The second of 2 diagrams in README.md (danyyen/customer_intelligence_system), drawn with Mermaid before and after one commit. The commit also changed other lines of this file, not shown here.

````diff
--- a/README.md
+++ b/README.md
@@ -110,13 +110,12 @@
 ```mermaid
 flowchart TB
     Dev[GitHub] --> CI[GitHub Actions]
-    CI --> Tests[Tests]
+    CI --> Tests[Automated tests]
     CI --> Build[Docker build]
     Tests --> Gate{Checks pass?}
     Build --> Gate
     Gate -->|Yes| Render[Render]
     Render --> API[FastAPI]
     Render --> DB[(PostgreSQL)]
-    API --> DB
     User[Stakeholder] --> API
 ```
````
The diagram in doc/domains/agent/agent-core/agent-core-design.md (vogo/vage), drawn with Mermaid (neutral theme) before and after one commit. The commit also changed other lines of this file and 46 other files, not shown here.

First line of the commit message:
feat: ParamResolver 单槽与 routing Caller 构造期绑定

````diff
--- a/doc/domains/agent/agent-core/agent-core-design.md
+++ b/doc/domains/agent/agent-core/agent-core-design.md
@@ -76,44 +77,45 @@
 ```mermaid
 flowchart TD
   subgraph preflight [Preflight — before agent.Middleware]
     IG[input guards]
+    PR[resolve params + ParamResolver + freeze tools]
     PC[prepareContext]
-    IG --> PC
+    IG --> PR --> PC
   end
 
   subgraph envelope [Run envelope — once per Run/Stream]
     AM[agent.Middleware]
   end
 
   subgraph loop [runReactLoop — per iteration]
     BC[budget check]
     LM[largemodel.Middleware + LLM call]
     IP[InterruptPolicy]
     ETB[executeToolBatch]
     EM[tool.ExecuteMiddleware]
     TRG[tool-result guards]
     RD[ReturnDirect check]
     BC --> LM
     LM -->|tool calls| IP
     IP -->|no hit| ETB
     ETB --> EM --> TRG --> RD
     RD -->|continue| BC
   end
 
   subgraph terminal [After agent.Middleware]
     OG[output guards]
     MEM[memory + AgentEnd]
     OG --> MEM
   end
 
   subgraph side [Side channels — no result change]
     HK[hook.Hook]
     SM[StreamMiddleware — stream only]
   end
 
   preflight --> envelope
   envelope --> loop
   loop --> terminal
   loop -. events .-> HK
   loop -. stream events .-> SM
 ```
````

################

Whenever a line of the data above includes the word "guards", copy that line.

     IG[input guards]
     TRG[tool-result guards]
     OG[output guards]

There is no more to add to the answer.